The company is heavily dependent on the housing market in Texas (23% of revenue) and the Southeastern United States. (34%) This lack of geographic diversity relative to peers means that the company is more heavily exposed to the ups and downs of just a few markets. This increases the amount of volatility the company can experience in terms of home prices and construction volume. Southeastern states like Florida especially had experienced rapid home price appreciation from 2002-2005, fueled by strong job and population growth, but the state's bubble had burst last year, and continues struggling to rebound.
The company competes against a highly fragmented base of other homebuilders. These companies may be national or local players and given the highly competitive nature of the industry, competition is stiff and often marked by low margins and low returns on capital. The company also competes for buyers with existing homes that have hit the market, and competes more broadly with other housing alternatives such as apartments, condominiums, and mobile homes.
Below is a table comparing metrics from several competing publicly traded homebuilders. Note that no company has anything close to a dominant national market share, and the industry generally is marked by low operating margins (and high debt to finance construction expenses).
|Company||Revenue (TTM)||Operating Margin||2006 Closings||Debt/Equity||Market Share|
|D.R. Horton (DHI)||$11,300||8%||53410||0.783||4.65%|
|Pulte Homes (PHM)||$10,750||0%||41487||0.771||3.61%|
|KB Home (KBH)||$8,980||3%||32124||0.812||2.80%|
|Beazer Homes USA (BZH)||$4,270||4%||17500||1.194||1.52%|
|Ryland Group (RYL)||$3,530||9%||15392||0.74||1.34%|
|M.D.C. Holdings (MDC)||$3,470||1%||13123||0.576||1.14%|

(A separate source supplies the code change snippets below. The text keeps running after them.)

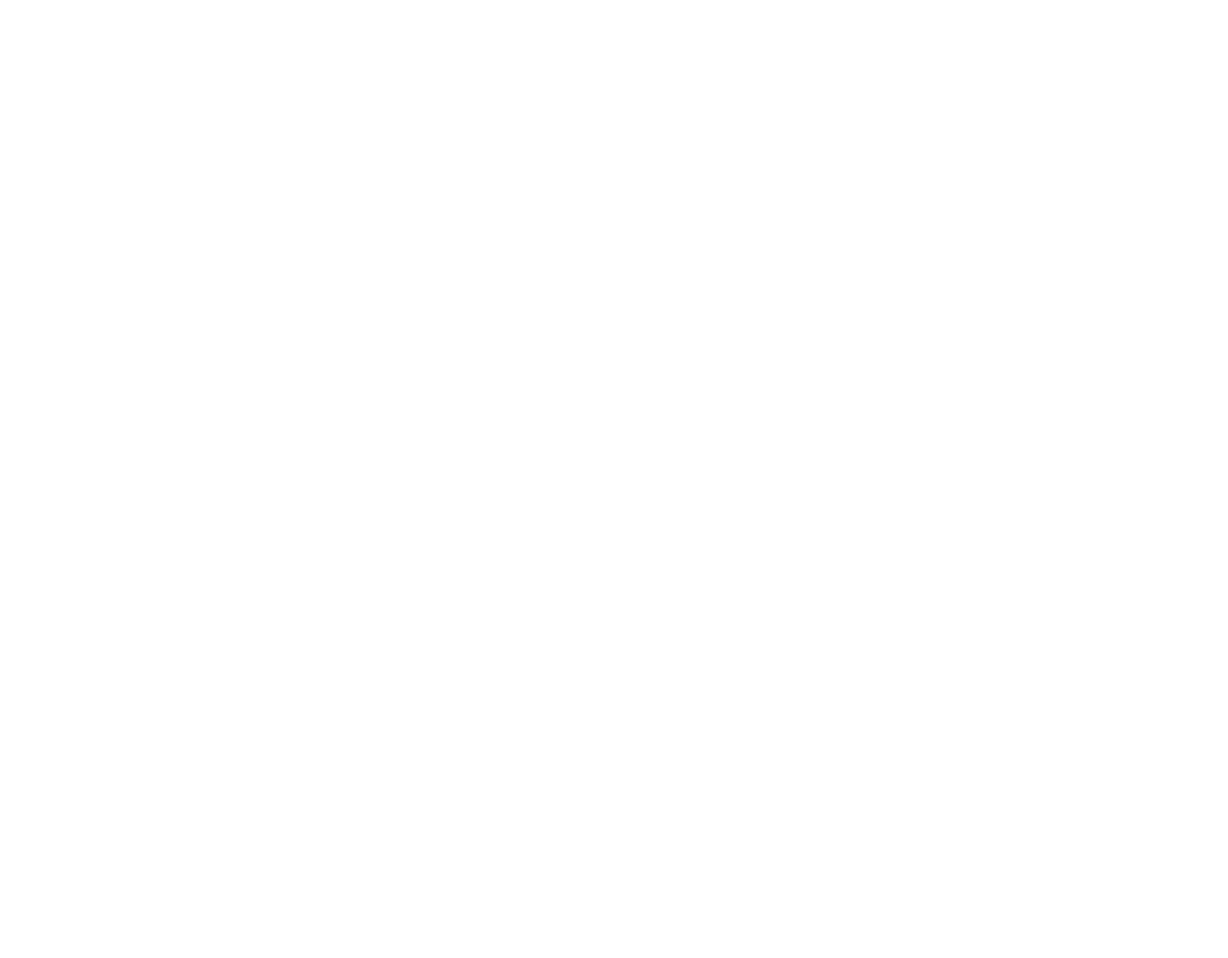
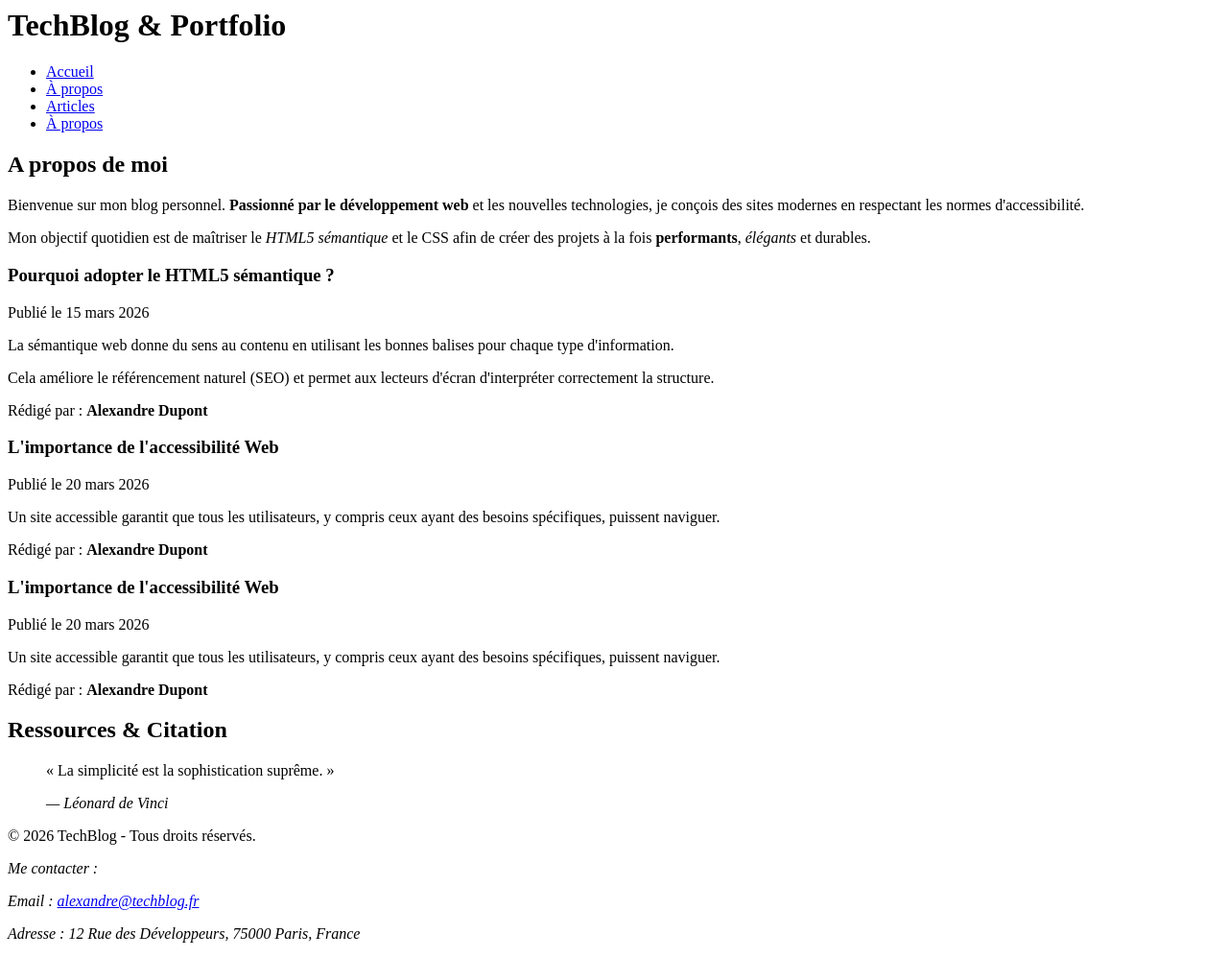
Before and after one commit to ahmedha12/tp1, a plain HTML site: page index1.html in a window 1280 px wide. Shown: the whole page at 96% size. Before the commit the page ends 800 px from the top, so only its background shows below. Drawn offline with Linux system fonts and the light colour scheme.

Commit message:
modification

```diff
--- a/index1.html
+++ b/index1.html
@@ -0,0 +1,73 @@
+<html lang="en">
+<head>
+    <meta charset="UTF-8">
+    <meta name="viewport" content="width=device-width, initial-scale=1.0">
+    <title>Document</title>
+</head>
+<body>
+    <header>
+<h1>TechBlog & Portfolio </h1>
+
+<nav>
+<ul>
+<li><a href="Accueil">Accueil</a></li>
+<li><a href="A propos">À propos</a></li>
+<li><a href="Articles">Articles</a></li>
+<li><a href="Contact">À propos</a></li>
+</ul>
+</nav>
+</header>
+
+<main>
+<section>
+<h2>A propos de moi </h2>
+<p>Bienvenue sur mon blog personnel. <strong>Passionné par le développement web</strong>
+    et les nouvelles technologies, je conçois des sites modernes en respectant les normes d'accessibilité.</p>
+
+<p>Mon objectif quotidien est de maîtriser le <em>HTML5 sémantique</em> et le CSS afin de créer des projets à la fois
+     <strong>performants</strong>, <em>élégants</em> et durables.</p>
+
+<article>
+    <h3>Pourquoi adopter le HTML5 sémantique ?</h3>
+    <p><time datetime="2026-03-15">Publié le 15 mars 2026</time></p>
+    <p>La sémantique web donne du sens au contenu en utilisant les bonnes balises pour chaque type d'information.</p>
+    <p>Cela améliore le référencement naturel (SEO) et permet aux lecteurs d'écran d'interpréter correctement la structure.</p>
+    <p>Rédigé par : <strong>Alexandre Dupont</strong></p>
+  </article>
+
+  <article>
+    <h3>L'importance de l'accessibilité Web</h3>
+    <p><time datetime="2026-03-20">Publié le 20 mars 2026</time></p>
+    <p>Un site accessible garantit que tous les utilisateurs, y compris ceux ayant des besoins spécifiques, puissent naviguer.</p>
+    <p>Rédigé par : <strong>Alexandre Dupont</strong></p>
+  </article>
+
+  <article>
+    <h3>L'importance de l'accessibilité Web</h3>
+    <p><time datetime="2026-03-20">Publié le 20 mars 2026</time></p>
+    <p>Un site accessible garantit que tous les utilisateurs, y compris ceux ayant des besoins spécifiques, puissent naviguer.</p>
+    <p>Rédigé par : <strong>Alexandre Dupont</strong></p>
+  </article>
+</section>
+
+<section id="ressources-citation">
+  <h2>Ressources &amp; Citation</h2>
+  <blockquote>
+    <p>« La simplicité est la sophistication suprême. »</p>
+    <cite>— <em>Léonard de Vinci</em></cite>
+  </blockquote>
+</section>
+
+<footer>
+  <p>&copy; 2026 TechBlog - Tous droits réservés.</p>
+  <address>
+    <p><em>Me contacter :</em></p>
+    <p><em>Email : <a href="mailto:alexandre@techblog.fr">alexandre@techblog.fr</a></em></p>
+    <p><em>Adresse : 12 Rue des Développeurs, 75000 Paris, France</em></p>
+  </address>
+</footer>
+</section>
+
+
+</body>
+</html>
```
Also changed, not shown: index.html (+1 -0 lines).
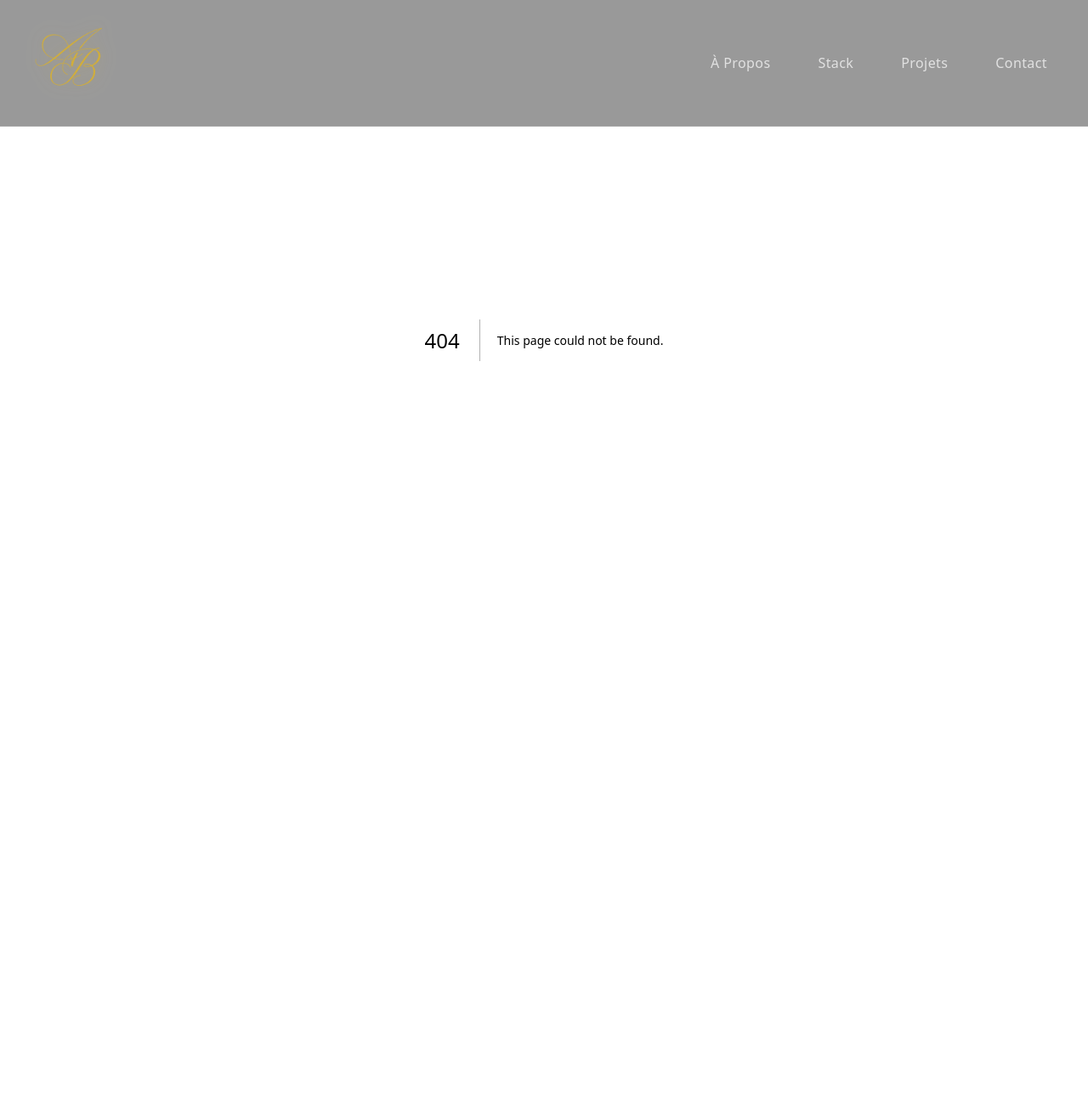
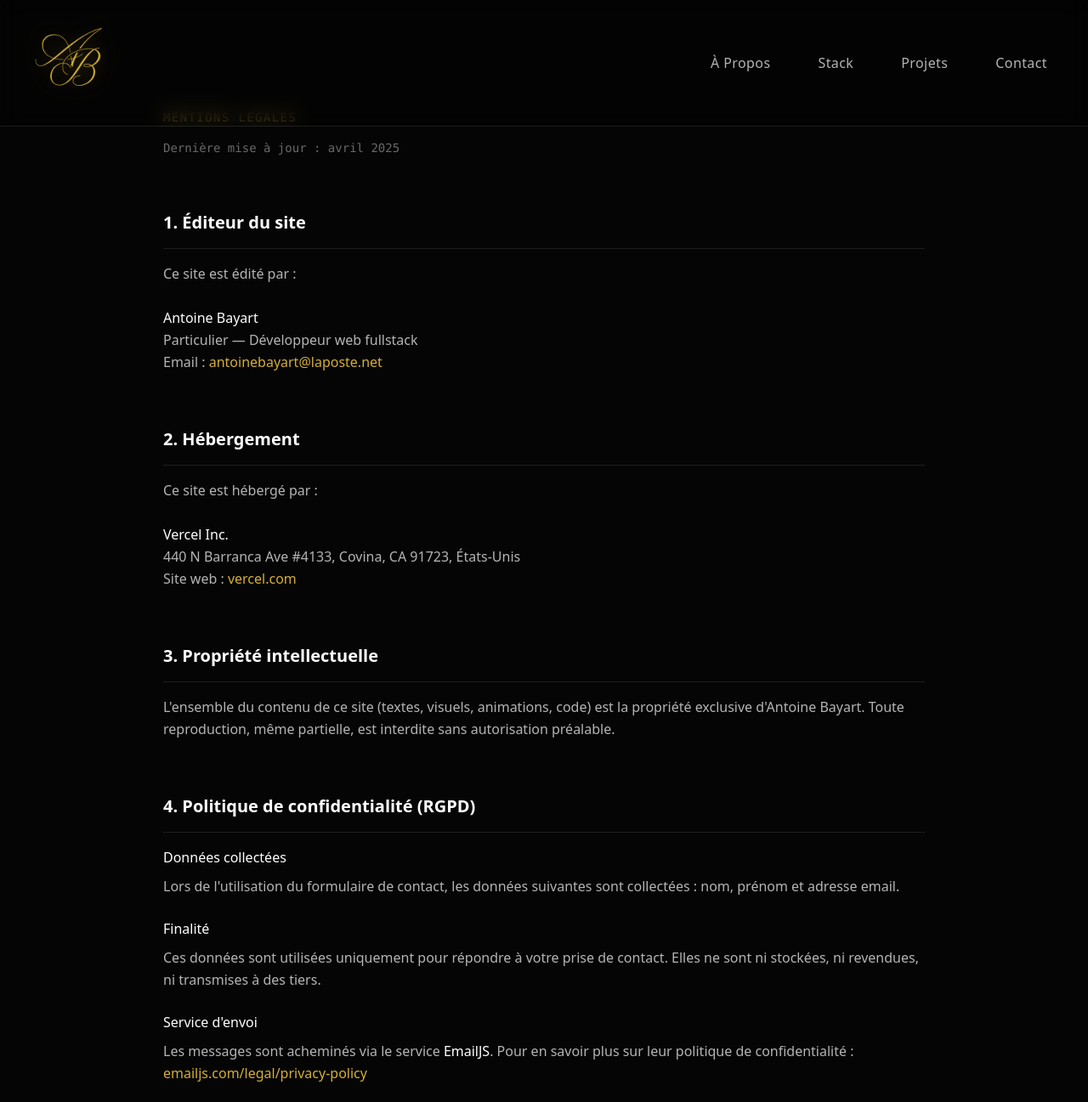
Before and after one commit to antoine62232/portfolio, a Next.js app: page /mentions-legales in a window 1280 px wide. Before the commit this address had no page. Shown: the top 1297 px of the page at 85% size. Before the commit the page ends 800 px from the top, so only its background shows below. Built offline with nearby package versions, Linux system fonts and the light colour scheme.

Commit message:
feat: ajout mentions légales, icônes footer, fix logo navbar et scroll-margin sections

```diff
--- a/package.json
+++ b/package.json
@@ -19,6 +19,7 @@
     "next": "16.2.4",
     "react": "19.2.4",
     "react-dom": "19.2.4",
+    "react-icons": "^5.6.0",
     "three": "^0.184.0"
   },
   "devDependencies": {
--- /dev/null
+++ b/src/app/mentions-legales/page.js
@@ -0,0 +1,111 @@
+export const metadata = {
+  title: "Mentions Légales — Antoine Bayart",
+  description: "Mentions légales et politique de confidentialité du portfolio d'Antoine Bayart.",
+  robots: {
+    index: false,
+    follow: false,
+  },
+};
+
+export default function MentionsLegales() {
+  return (
+    <main className="min-h-screen bg-[#050505] text-white py-32 px-8 md:px-24">
+      <div className="max-w-4xl mx-auto w-full space-y-16">
+
+        {/* Titre */}
+        <div>
+          <h1 className="text-sm text-[#D4AF37] font-mono tracking-widest uppercase mb-4">
+            Mentions Légales
+          </h1>
+          <p className="text-white/40 text-sm font-mono">
+            Dernière mise à jour : avril 2025
+          </p>
+        </div>
+
+        {/* Éditeur du site */}
+        <section className="space-y-4">
+          <h2 className="text-xl font-semibold text-white border-b border-white/10 pb-4">
+            1. Éditeur du site
+          </h2>
+          <p className="text-white/70 leading-relaxed">
+            Ce site est édité par :<br /><br />
+            <span className="text-white font-medium">Antoine Bayart</span><br />
+            Particulier — Développeur web fullstack<br />
+            Email : <a href="mailto:antoinebayart@laposte.net" className="text-[#D4AF37] hover:underline">antoinebayart@laposte.net</a>
+          </p>
+        </section>
+
+        {/* Hébergement */}
+        <section className="space-y-4">
+          <h2 className="text-xl font-semibold text-white border-b border-white/10 pb-4">
+            2. Hébergement
+          </h2>
+          <p className="text-white/70 leading-relaxed">
+            Ce site est hébergé par :<br /><br />
+            <span className="text-white font-medium">Vercel Inc.</span><br />
+            440 N Barranca Ave #4133, Covina, CA 91723, États-Unis<br />
+            Site web : <a href="https://vercel.com" target="_blank" rel="noopener noreferrer" className="text-[#D4AF37] hover:underline">vercel.com</a>
+          </p>
+        </section>
+
+        {/* Propriété intellectuelle */}
+        <section className="space-y-4">
+          <h2 className="text-xl font-semibold text-white border-b border-white/10 pb-4">
+            3. Propriété intellectuelle
+          </h2>
+          <p className="text-white/70 leading-relaxed">
+            L'ensemble du contenu de ce site (textes, visuels, animations, code) est la propriété exclusive d'Antoine Bayart. Toute reproduction, même partielle, est interdite sans autorisation préalable.
+          </p>
+        </section>
+
+        {/* Politique de confidentialité */}
+        <section className="space-y-4">
+          <h2 className="text-xl font-semibold text-white border-b border-white/10 pb-4">
+            4. Politique de confidentialité (RGPD)
+          </h2>
+
+          <div className="space-y-6 text-white/70 leading-relaxed">
+            <div>
+              <h3 className="text-white font-medium mb-2">Données collectées</h3>
+              <p>
+                Lors de l'utilisation du formulaire de contact, les données suivantes sont collectées : nom, prénom et adresse email.
+              </p>
+            </div>
+
+            <div>
+              <h3 className="text-white font-medium mb-2">Finalité</h3>
+              <p>
+                Ces données sont utilisées uniquement pour répondre à votre prise de contact. Elles ne sont ni stockées, ni revendues, ni transmises à des tiers.
+              </p>
+            </div>
+
+            <div>
+              <h3 className="text-white font-medium mb-2">Service d'envoi</h3>
+              <p>
+                Les messages sont acheminés via le service <span className="text-white">EmailJS</span>. Pour en savoir plus sur leur politique de confidentialité : <a href="https://www.emailjs.com/legal/privacy-policy/" target="_blank" rel="noopener noreferrer" className="text-[#D4AF37] hover:underline">emailjs.com/legal/privacy-policy</a>
+              </p>
+            </div>
+
+            <div>
+              <h3 className="text-white font-medium mb-2">Vos droits</h3>
+              <p>
+                Conformément au RGPD, vous disposez d'un droit d'accès, de rectification et de suppression de vos données. Pour exercer ces droits, contactez-moi à : <a href="mailto:antoinebayart@laposte.net" className="text-[#D4AF37] hover:underline">antoinebayart@laposte.net</a>
+              </p>
+            </div>
+          </div>
+        </section>
+
+        {/* Retour */}
+        <div>
+          <a
+            href="/"
+            className="inline-block text-sm font-mono text-white/50 hover:text-[#D4AF37] transition-colors duration-300 uppercase tracking-widest"
+          >
+            ← Retour au portfolio
+          </a>
+        </div>
+
+      </div>
+    </main>
+  );
+}
--- a/src/components/About.jsx
+++ b/src/components/About.jsx
@@ -31,7 +31,7 @@ export default function About() {
     <section
       ref={sectionRef}
       id="about"
-      className="min-h-[70vh] bg-[#050505] text-white py-24 px-8 md:px-24 flex flex-col justify-center relative z-10"
+      className="scroll-mt-24 min-h-[70vh] bg-[#050505] text-white py-24 px-8 md:px-24 flex flex-col justify-center relative z-10"
     >
       <div className="max-w-6xl mx-auto w-full">
         <h2 className="about-text text-sm md:text-lg text-[#D4AF37] font-mono tracking-widest uppercase mb-8">
--- a/src/components/Contact.jsx
+++ b/src/components/Contact.jsx
@@ -94,7 +94,7 @@ export default function Contact() {
     <section
       ref={sectionRef}
       id="contact"
-      className="w-full min-h-screen bg-[#050505] text-white py-24 px-8 md:px-24 flex flex-col justify-center relative z-10"
+      className="scroll-mt-24 w-full min-h-screen bg-[#050505] text-white py-24 px-8 md:px-24 flex flex-col justify-center relative z-10"
     >
       <div className="max-w-4xl mx-auto w-full relative">
 
--- a/src/components/Footer.jsx
+++ b/src/components/Footer.jsx
@@ -1,4 +1,6 @@
 "use client";
+import { FaGithub, FaLinkedin } from "react-icons/fa";
+import { MdEmail } from "react-icons/md";
 
 export default function Footer() {
   const currentYear = new Date().getFullYear();
@@ -17,29 +19,41 @@ export default function Footer() {
           </p>
         </div>
 
-        {/* Centre : Liens Sociaux */}
+        {/* Centre : Liens Sociaux + Mentions légales */}
+        <div className="flex flex-col items-center gap-4">
           <div className="flex items-center gap-8">
             <a
               href="https://github.com/antoine62232"
               target="_blank"
               rel="noopener noreferrer"
-            className="text-white/60 hover:text-[#D4AF37] transition-colors duration-300 text-sm font-mono uppercase tracking-tighter"
+              aria-label="GitHub"
+              className="text-white/60 hover:text-[#D4AF37] transition-colors duration-300"
             >
-            GitHub
+              <FaGithub size={22} />
             </a>
             <a
               href="https://linkedin.com/in/antoine-bayart"
               target="_blank"
               rel="noopener noreferrer"
-            className="text-white/60 hover:text-[#D4AF37] transition-colors duration-300 text-sm font-mono uppercase tracking-tighter"
+              aria-label="LinkedIn"
+              className="text-white/60 hover:text-[#D4AF37] transition-colors duration-300"
             >
-            LinkedIn
+              <FaLinkedin size={22} />
             </a>
             <a
               href="mailto:antoinebayart@laposte.net"
-            className="text-white/60 hover:text-[#D4AF37] transition-colors duration-300 text-sm font-mono uppercase tracking-tighter"
+              aria-label="Email"
+              className="text-white/60 hover:text-[#D4AF37] transition-colors duration-300"
             >
-            Email
+              <MdEmail size={24} />
+            </a>
+          </div>
+
+          <a
+            href="/mentions-legales"
+            className="text-white/40 hover:text-[#D4AF37] transition-colors duration-300 text-xs font-mono uppercase tracking-tighter"
+          >
+            Mentions légales
           </a>
         </div>
 
--- a/src/components/Navbar.jsx
+++ b/src/components/Navbar.jsx
@@ -26,7 +26,7 @@ export default function Navbar() {
   return (
     <>
       {/* --- LA NAVBAR FIXE EN HAUT --- */}
-      <nav className="fixed top-0 left-0 w-full z-50 px-8 py-6 bg-black/40 backdrop-blur-md border-b border-white/10">
+      <nav className="fixed top-0 left-0 w-full z-50 px-8 py-6 bg-black/40 backdrop-blur-md border-b border-white/10 overflow-hidden">
         <div className="max-w-7xl mx-auto flex justify-between items-center">
 
           {/* Logo */}
@@ -36,6 +36,8 @@ export default function Navbar() {
               alt="Antoine Bayart logo"
               width={100}
               height={100}
+              loading="eager"
+              style={{ height: "auto" }}
               className="drop-shadow-[0_0_10px_rgba(212,175,55,0.4)]"
             />
           </a>
--- a/src/components/Projects.jsx
+++ b/src/components/Projects.jsx
@@ -10,7 +10,7 @@ export default function Projects() {
   const [selectedProject, setSelectedProject] = useState(null);
 
   return (
-    <section ref={containerRef} id="projects" className="relative w-full h-[300vh] bg-[#050505]">
+    <section ref={containerRef} id="projects" className="scroll-mt-24 relative w-full h-[300vh] bg-[#050505]">
       <div className="sticky top-0 h-screen w-full overflow-hidden flex flex-col items-center justify-center">
 
         {/* --- TITRE DE LA SECTION --- */}
--- a/src/components/Stack.jsx
+++ b/src/components/Stack.jsx
@@ -74,7 +74,7 @@ export default function Stack() {
     <section
       ref={sectionRef}
       id="stack"
-      className="min-h-screen bg-[#050505] text-white py-24 px-8 md:px-24 flex flex-col justify-center relative z-10"
+      className="scroll-mt-24 min-h-screen bg-[#050505] text-white py-24 px-8 md:px-24 flex flex-col justify-center relative z-10"
     >
       <div className="max-w-6xl mx-auto w-full">
         <h2 className="skill-category text-sm md:text-lg text-[#D4AF37] font-mono tracking-widest uppercase mb-12">
```
Also changed, not shown: 1 other file (tests, documents, lock files or other folders). Lines whose indentation alone changed are shown as unchanged.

|Standard Pacific Lp (SPF)||$3,310||7%||10763||1.473||0.94%|
|Toll Brothers (TOL)||$4,650||16%||8601||0.642||0.75%|